Source: Meez Forums.
Most string theorists today, if not working for banks, study the gauge-gravity correspondence. This celebrated idea, arguably one of the most interesting findings in string theory, relates a strongly coupled field theory in flat space to weakly coupled gravity in a higher dimensional space. These higher-dimensional spaces do not resemble our universe, so the interesting applications of the gauge-gravity correspondence are analytical calculations in strongly coupled field theory. Notoriously difficult problems of the field theory can become manageable by reformulating them in the language of gravity.The most widely promoted use of this gauge-gravity correspondence has been the quark gluon plasma, which is produced in highly energetic collisions of heavy ions, previously at RHIC and now at the LHC. There has been a lot of hype about the low viscosity that was analytically found using the gauge-gravity correspondence and that fit well with observations. But heavy ion physics isn’t just viscosity. There are many other observables that a good model must be able to explain.
One of these observables is the energy loss that elementary particles experience when they travel through the plasma. Just by chance it can happen that a particle pair is created but only one of the two particles travels through the plasma and loses energy. The primary particles are unstable and eventually decay to form stable hadrons. By measuring and summing up the momentum of the decay products one can infer the energy loss that happened in the plasma.
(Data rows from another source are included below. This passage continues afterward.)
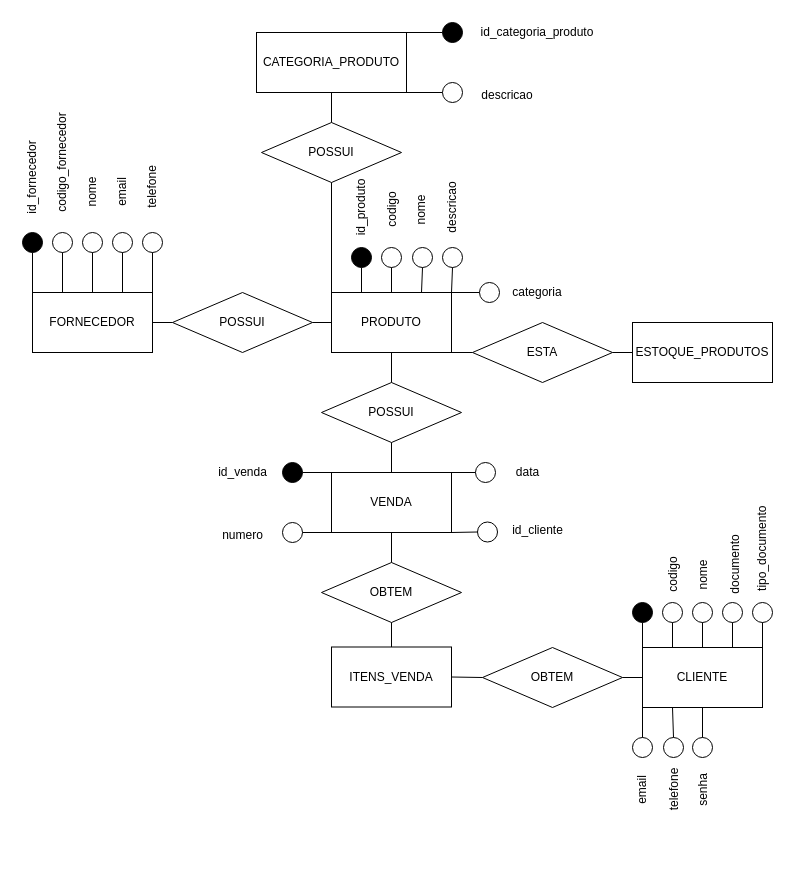
Above: Diagrama sem nome.drawio in Thiago163/Mundo_verde (draw.io), before the change. Source tidied: cells renumbered, new cells numbered last; positions are measured from the earlier drawing's top-left corner, leaving out a move shared by most shapes. Both pictures are drawn from the tidied source at 100%, with x=0, y=0 at pixel (-8, 17).
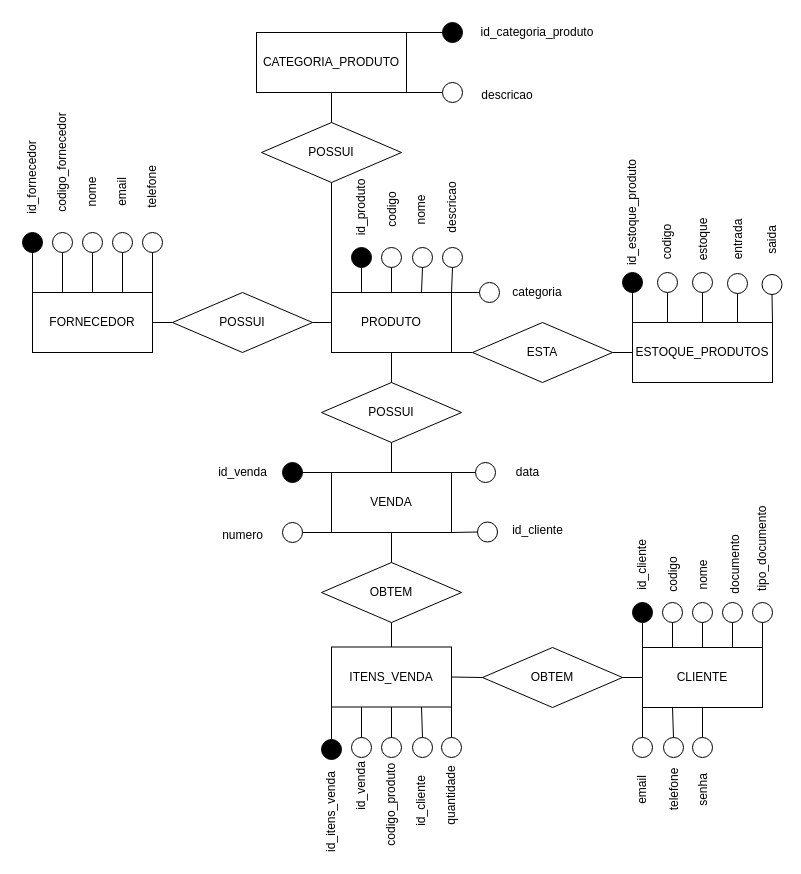
Above is the later version.

Unchanged cells that the change refers to:
```xml
<mxCell id="6" value="ITENS_VENDA" style="rounded=0;whiteSpace=wrap;html=1;" parent="1" vertex="1">
  <mxGeometry x="339" y="629.5" width="120" height="60" as="geometry" />
</mxCell>
<mxCell id="7" value="ESTOQUE_PRODUTOS" style="rounded=0;whiteSpace=wrap;html=1;" parent="1" vertex="1">
  <mxGeometry x="640" y="305" width="140" height="60" as="geometry" />
</mxCell>
```

The edit, as a diff of the source:
```diff
@@
+    <mxCell id="98" value="id_cliente" style="text;html=1;align=center;verticalAlign=middle;whiteSpace=wrap;rounded=0;rotation=-90;" parent="1" vertex="1">
+      <mxGeometry x="615.2" y="538.8" width="69.5" height="17.5" as="geometry" />
+    </mxCell>
+    <mxCell id="99" style="ellipse;whiteSpace=wrap;html=1;" parent="1" vertex="1">
+      <mxGeometry x="359" y="720" width="20" height="20" as="geometry" />
+    </mxCell>
+    <mxCell id="100" style="ellipse;whiteSpace=wrap;html=1;" parent="1" vertex="1">
+      <mxGeometry x="389" y="720" width="20" height="20" as="geometry" />
+    </mxCell>
+    <mxCell id="101" style="ellipse;whiteSpace=wrap;html=1;" parent="1" vertex="1">
+      <mxGeometry x="420" y="720" width="20" height="20" as="geometry" />
+    </mxCell>
+    <mxCell id="102" style="endArrow=none;html=1;rounded=0;entryX=0;entryY=1;entryDx=0;entryDy=0;exitX=0.5;exitY=0;exitDx=0;exitDy=0;" parent="1" edge="1" source="113" target="6">
+      <mxGeometry relative="1" as="geometry" />
+    </mxCell>
+    <mxCell id="103" style="endArrow=none;html=1;rounded=0;entryX=0.25;entryY=1;entryDx=0;entryDy=0;exitX=0.5;exitY=0;exitDx=0;exitDy=0;" parent="1" edge="1" source="99" target="6">
+      <mxGeometry relative="1" as="geometry" />
+    </mxCell>
+    <mxCell id="104" style="endArrow=none;html=1;rounded=0;entryX=0.5;entryY=1;entryDx=0;entryDy=0;exitX=0.5;exitY=0;exitDx=0;exitDy=0;" parent="1" edge="1" source="100" target="6">
+      <mxGeometry relative="1" as="geometry" />
+    </mxCell>
+    <mxCell id="105" style="endArrow=none;html=1;rounded=0;entryX=0.75;entryY=1;entryDx=0;entryDy=0;exitX=0.5;exitY=0;exitDx=0;exitDy=0;" parent="1" edge="1" source="101" target="6">
+      <mxGeometry relative="1" as="geometry" />
+    </mxCell>
+    <mxCell id="106" style="ellipse;whiteSpace=wrap;html=1;" parent="1" vertex="1">
+      <mxGeometry x="449" y="720" width="20" height="20" as="geometry" />
+    </mxCell>
+    <mxCell id="107" style="endArrow=none;html=1;rounded=0;entryX=1;entryY=1;entryDx=0;entryDy=0;exitX=0.5;exitY=0;exitDx=0;exitDy=0;" parent="1" edge="1" source="106" target="6">
+      <mxGeometry relative="1" as="geometry" />
+    </mxCell>
+    <mxCell id="108" value="id_itens_venda" style="text;html=1;align=center;verticalAlign=middle;whiteSpace=wrap;rounded=0;rotation=-90;" parent="1" vertex="1">
+      <mxGeometry x="294.5" y="785" width="89" height="20" as="geometry" />
+    </mxCell>
+    <mxCell id="109" value="id_venda" style="text;html=1;align=center;verticalAlign=middle;whiteSpace=wrap;rounded=0;rotation=-90;" parent="1" vertex="1">
+      <mxGeometry x="334" y="760" width="69.5" height="17.5" as="geometry" />
+    </mxCell>
+    <mxCell id="110" value="codigo_produto" style="text;html=1;align=center;verticalAlign=middle;whiteSpace=wrap;rounded=0;rotation=-90;" parent="1" vertex="1">
+      <mxGeometry x="356.9" y="777.5" width="83.8" height="20" as="geometry" />
+    </mxCell>
+    <mxCell id="111" value="id_cliente" style="text;html=1;align=center;verticalAlign=middle;whiteSpace=wrap;rounded=0;rotation=-90;" parent="1" vertex="1">
+      <mxGeometry x="394" y="775" width="69.5" height="17.5" as="geometry" />
+    </mxCell>
+    <mxCell id="112" value="quantidade" style="text;html=1;align=center;verticalAlign=middle;whiteSpace=wrap;rounded=0;rotation=-90;" parent="1" vertex="1">
+      <mxGeometry x="423.5" y="770" width="69.5" height="17.5" as="geometry" />
+    </mxCell>
+    <mxCell id="113" style="ellipse;whiteSpace=wrap;html=1;fillColor=#000000;" parent="1" vertex="1">
+      <mxGeometry x="329" y="722" width="20" height="20" as="geometry" />
+    </mxCell>
+    <mxCell id="114" style="ellipse;BlackSpace=wrap;html=1;fillColor=#000000;" parent="1" vertex="1">
+      <mxGeometry x="630" y="255" width="20" height="20" as="geometry" />
+    </mxCell>
+    <mxCell id="115" style="ellipse;whiteSpace=wrap;html=1;" parent="1" vertex="1">
+      <mxGeometry x="665" y="255" width="20" height="20" as="geometry" />
+    </mxCell>
+    <mxCell id="116" style="ellipse;whiteSpace=wrap;html=1;" parent="1" vertex="1">
+      <mxGeometry x="700" y="255" width="20" height="20" as="geometry" />
+    </mxCell>
+    <mxCell id="117" style="ellipse;whiteSpace=wrap;html=1;" parent="1" vertex="1">
+      <mxGeometry x="735" y="256" width="20" height="20" as="geometry" />
+    </mxCell>
+    <mxCell id="118" style="endArrow=none;html=1;rounded=0;entryX=0.5;entryY=1;entryDx=0;entryDy=0;exitX=0;exitY=0;exitDx=0;exitDy=0;" parent="1" edge="1" source="7" target="114">
+      <mxGeometry relative="1" as="geometry" />
+    </mxCell>
+    <mxCell id="119" style="endArrow=none;html=1;rounded=0;entryX=0.5;entryY=1;entryDx=0;entryDy=0;exitX=0.25;exitY=0;exitDx=0;exitDy=0;" parent="1" edge="1" source="7" target="115">
+      <mxGeometry relative="1" as="geometry" />
+    </mxCell>
+    <mxCell id="120" style="endArrow=none;html=1;rounded=0;exitX=0.5;exitY=0;exitDx=0;exitDy=0;entryX=0.5;entryY=1;entryDx=0;entryDy=0;" parent="1" edge="1" source="7" target="116">
+      <mxGeometry relative="1" as="geometry" />
+    </mxCell>
+    <mxCell id="121" style="endArrow=none;html=1;rounded=0;entryX=0.5;entryY=1;entryDx=0;entryDy=0;exitX=0.75;exitY=0;exitDx=0;exitDy=0;" parent="1" edge="1" source="7" target="117">
+      <mxGeometry relative="1" as="geometry" />
+    </mxCell>
+    <mxCell id="122" style="ellipse;whiteSpace=wrap;html=1;" parent="1" vertex="1">
+      <mxGeometry x="769.5" y="257" width="20" height="20" as="geometry" />
+    </mxCell>
+    <mxCell id="123" style="endArrow=none;html=1;rounded=0;entryX=0.5;entryY=1;entryDx=0;entryDy=0;exitX=1;exitY=0;exitDx=0;exitDy=0;" parent="1" edge="1" source="7" target="122">
+      <mxGeometry relative="1" as="geometry" />
+    </mxCell>
+    <mxCell id="124" value="id_estoque_produto" style="text;html=1;align=center;verticalAlign=middle;whiteSpace=wrap;rounded=0;rotation=-90;" parent="1" vertex="1">
+      <mxGeometry x="580" y="180" width="120" height="30" as="geometry" />
+    </mxCell>
+    <mxCell id="125" value="codigo" style="text;html=1;align=center;verticalAlign=middle;whiteSpace=wrap;rounded=0;rotation=-90;" parent="1" vertex="1">
+      <mxGeometry x="644.5" y="212.5" width="61" height="25" as="geometry" />
+    </mxCell>
+    <mxCell id="126" value="estoque" style="text;html=1;align=center;verticalAlign=middle;whiteSpace=wrap;rounded=0;rotation=-90;" parent="1" vertex="1">
+      <mxGeometry x="679.5" y="210" width="61" height="25" as="geometry" />
+    </mxCell>
+    <mxCell id="127" value="entrada" style="text;html=1;align=center;verticalAlign=middle;whiteSpace=wrap;rounded=0;rotation=-90;" parent="1" vertex="1">
+      <mxGeometry x="714.5" y="210" width="61" height="25" as="geometry" />
+    </mxCell>
+    <mxCell id="128" value="saida" style="text;html=1;align=center;verticalAlign=middle;whiteSpace=wrap;rounded=0;rotation=-90;" parent="1" vertex="1">
+      <mxGeometry x="749" y="210" width="61" height="25" as="geometry" />
+    </mxCell>
```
We previously saw that the gauge-gravity correspondence seems to work well for the RHIC data, but misses the mark when the more recent LHC is also taken into account. The prediction is far outside the error margin of the data, both in terms of magnitude and in terms of slope. The gauge-gravity correspondence predicts too much energy loss. I call that a bad fit to the data. String theorists call it “qualitatively correct” which seems to mean their prediction has an upward slope.
But heavy ion physics is a messy business where many different processes come together and that makes it difficult to draw unambiguous conclusions. Clearly that situation doesn’t look good. However, as I mentioned earlier, last year I heard a talk by Steven Gubser about an upcoming paper of his addressing the energy loss in the gauge-gravity correspondence. Ficnar, Gubser and Gyulassy now recently posted their new paper on the arxiv:
- Shooting String Holography of Jet Quenching at RHIC and LHC
Andrej Ficnar, Steven S. Gubser, Miklos Gyulassy
In this paper, the authors propose a new description on the gravity side for the particle which on the field theory side loses energy while traveling through the plasma. Previously, this particle was modeled by a string parallel to the boundary that fell towards the black hole horizon. Ficnar et al instead model the particle by a string that ‘shoots up’ away from the horizon. They calculate the energy loss of the endpoint and find that the energy loss is reduced relative to the previous scenario.
They do not motivate the gravitational description and I am left wondering if not there should be an unambiguous procedure to find the gravitational analogue. If one can just choose a different setup and get a different energy loss that does not exactly increase my faith in the predictive value of the model.
Be that as it may, with their new model a sufficient reduction of the energy loss can only be achieved by pushing the crucial parameter (λ, the ‘t Hooft coupling) into a limit where the approximation actually breaks down. This is no good because then the results cannot be trusted.
So then they add higher curvature terms on the gravity side. This introduces an additional parameter, and a suitable choice for this second parameter allows the coupling to remain just about in the okay range. One would expect these higher-order terms to be present, but in principle I’d think the coupling shouldn’t be an independent parameter. In any case, this still doesn’t fit both the RHIC and the LHC data.
Since the interpretation of the data depends on the reconstruction of the effective temperature at the collision, they then speculate that maybe the temperature values are off by 10% or so, in which case their calculation would fit the data just fine.
This model is clearly an improvement though I can’t say I am terribly convinced. What seems to become increasingly clear though is that any successful model for highly energetic heavy ion collisions must use a suitable combination of both weakly and strongly coupled physics. The gauge-gravity correspondence still has a good chance to prove its use for the strongly coupled physics, but that will necessitate getting into all the messy details.